  • Marsh J., Plowman, L., Yamada-Rice, D., Bishop, J., Lahmar, J. and Scott, F. (2018) Play and creativity in young children’s use of apps. British Journal of Educational Technology, 49(5), 870-882.
  • Spigel, L. (1992) Make Room for TV: Television and the Family Ideal in Postwar America. E-book, Chicago: The University of Chicago Press, 1992
  • Springhall, J. (2009). The ‘penny dreadful’. Historian, 14-21.
  • Wartella, E. and Jennings, N. (2000) The Future of Children, Autumn – Winter, Vol. 10, No. 2, Children and Computer Technology (Autumn – Winter, 2000), pp. 31-43.
© University of Sheffield
This article is from the free online

Teaching Digital Literacy: Videogames in Education

Created by
FutureLearn - Learning For Life

Our purpose is to transform access to education.

We offer a diverse selection of courses from leading universities and cultural institutions from around the world. These are delivered one step at a time, and are accessible on mobile, tablet and desktop, so you can fit learning around your life.

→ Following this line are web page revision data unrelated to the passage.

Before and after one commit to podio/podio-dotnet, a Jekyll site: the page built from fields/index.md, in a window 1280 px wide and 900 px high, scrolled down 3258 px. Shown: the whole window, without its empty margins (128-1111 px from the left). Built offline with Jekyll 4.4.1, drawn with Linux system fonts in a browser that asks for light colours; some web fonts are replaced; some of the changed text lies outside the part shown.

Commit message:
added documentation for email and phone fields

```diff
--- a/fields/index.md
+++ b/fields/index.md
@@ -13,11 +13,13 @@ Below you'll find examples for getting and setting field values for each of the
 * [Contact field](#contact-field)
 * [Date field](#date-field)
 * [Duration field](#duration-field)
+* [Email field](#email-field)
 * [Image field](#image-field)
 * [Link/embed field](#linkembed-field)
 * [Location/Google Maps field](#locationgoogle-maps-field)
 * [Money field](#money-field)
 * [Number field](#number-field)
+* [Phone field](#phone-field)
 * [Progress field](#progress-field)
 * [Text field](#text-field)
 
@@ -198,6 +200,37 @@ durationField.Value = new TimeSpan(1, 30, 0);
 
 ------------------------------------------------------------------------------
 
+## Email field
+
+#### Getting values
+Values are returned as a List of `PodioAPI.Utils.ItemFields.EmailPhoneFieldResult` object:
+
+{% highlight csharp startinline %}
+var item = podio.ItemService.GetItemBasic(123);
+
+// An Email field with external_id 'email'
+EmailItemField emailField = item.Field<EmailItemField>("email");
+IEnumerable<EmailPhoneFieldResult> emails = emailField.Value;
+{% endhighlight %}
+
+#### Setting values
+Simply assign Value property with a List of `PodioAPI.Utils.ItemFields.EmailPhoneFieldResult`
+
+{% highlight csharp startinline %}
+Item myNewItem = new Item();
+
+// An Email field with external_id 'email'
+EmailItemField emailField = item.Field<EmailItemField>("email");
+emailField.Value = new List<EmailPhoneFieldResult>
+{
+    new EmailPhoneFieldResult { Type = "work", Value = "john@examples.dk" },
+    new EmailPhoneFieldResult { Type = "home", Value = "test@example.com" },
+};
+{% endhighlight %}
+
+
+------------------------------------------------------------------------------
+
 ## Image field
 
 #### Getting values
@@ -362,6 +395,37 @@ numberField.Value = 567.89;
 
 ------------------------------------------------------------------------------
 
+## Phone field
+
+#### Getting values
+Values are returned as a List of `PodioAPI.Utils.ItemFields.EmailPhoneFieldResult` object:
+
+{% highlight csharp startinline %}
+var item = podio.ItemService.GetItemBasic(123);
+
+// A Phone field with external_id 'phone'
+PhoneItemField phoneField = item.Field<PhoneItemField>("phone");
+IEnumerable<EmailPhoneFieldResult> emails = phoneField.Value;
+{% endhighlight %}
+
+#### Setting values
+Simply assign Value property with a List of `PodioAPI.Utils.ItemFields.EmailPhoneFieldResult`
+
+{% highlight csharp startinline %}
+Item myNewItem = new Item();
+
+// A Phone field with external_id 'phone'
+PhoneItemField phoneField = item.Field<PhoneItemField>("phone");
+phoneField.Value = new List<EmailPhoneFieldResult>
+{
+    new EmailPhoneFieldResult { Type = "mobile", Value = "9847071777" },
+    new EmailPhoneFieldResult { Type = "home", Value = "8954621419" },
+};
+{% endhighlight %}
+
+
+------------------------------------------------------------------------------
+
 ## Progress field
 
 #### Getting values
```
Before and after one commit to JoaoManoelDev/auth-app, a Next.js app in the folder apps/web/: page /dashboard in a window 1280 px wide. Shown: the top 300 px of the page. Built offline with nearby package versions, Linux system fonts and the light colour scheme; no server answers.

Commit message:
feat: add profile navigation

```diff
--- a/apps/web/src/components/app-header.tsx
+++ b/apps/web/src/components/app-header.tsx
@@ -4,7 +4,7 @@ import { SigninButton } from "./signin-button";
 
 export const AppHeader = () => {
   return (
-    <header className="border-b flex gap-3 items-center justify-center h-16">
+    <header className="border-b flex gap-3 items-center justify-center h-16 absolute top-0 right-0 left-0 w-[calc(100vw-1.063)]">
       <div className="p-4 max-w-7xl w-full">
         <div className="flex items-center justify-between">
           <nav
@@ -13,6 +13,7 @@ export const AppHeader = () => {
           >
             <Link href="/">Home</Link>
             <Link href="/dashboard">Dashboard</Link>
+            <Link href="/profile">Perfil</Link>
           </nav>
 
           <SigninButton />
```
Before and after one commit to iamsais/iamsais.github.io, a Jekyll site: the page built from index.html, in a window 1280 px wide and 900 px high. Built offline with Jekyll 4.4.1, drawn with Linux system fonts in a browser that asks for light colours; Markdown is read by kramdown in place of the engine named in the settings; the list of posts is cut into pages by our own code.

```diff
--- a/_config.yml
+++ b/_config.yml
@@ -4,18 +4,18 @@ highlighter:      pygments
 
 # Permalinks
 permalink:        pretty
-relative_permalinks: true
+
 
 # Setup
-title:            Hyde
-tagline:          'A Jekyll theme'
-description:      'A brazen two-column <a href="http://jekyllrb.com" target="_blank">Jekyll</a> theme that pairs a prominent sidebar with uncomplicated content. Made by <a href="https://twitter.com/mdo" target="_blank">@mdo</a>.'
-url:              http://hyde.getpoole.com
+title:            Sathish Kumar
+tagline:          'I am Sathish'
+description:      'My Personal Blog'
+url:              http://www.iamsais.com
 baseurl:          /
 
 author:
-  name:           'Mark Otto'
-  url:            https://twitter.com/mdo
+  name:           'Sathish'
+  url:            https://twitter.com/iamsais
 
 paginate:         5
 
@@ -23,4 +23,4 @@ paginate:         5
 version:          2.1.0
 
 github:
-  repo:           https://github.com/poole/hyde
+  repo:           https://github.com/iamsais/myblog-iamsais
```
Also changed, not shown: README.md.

We believe learning should be an enjoyable, social experience, so our courses offer the opportunity to discuss what you’re learning with others as you go, helping you make fresh discoveries and form new ideas.
You can unlock new opportunities with unlimited access to hundreds of online short courses for a year by subscribing to our Unlimited package. Build your knowledge with top universities and organisations.

Learn more about how FutureLearn is transforming access to education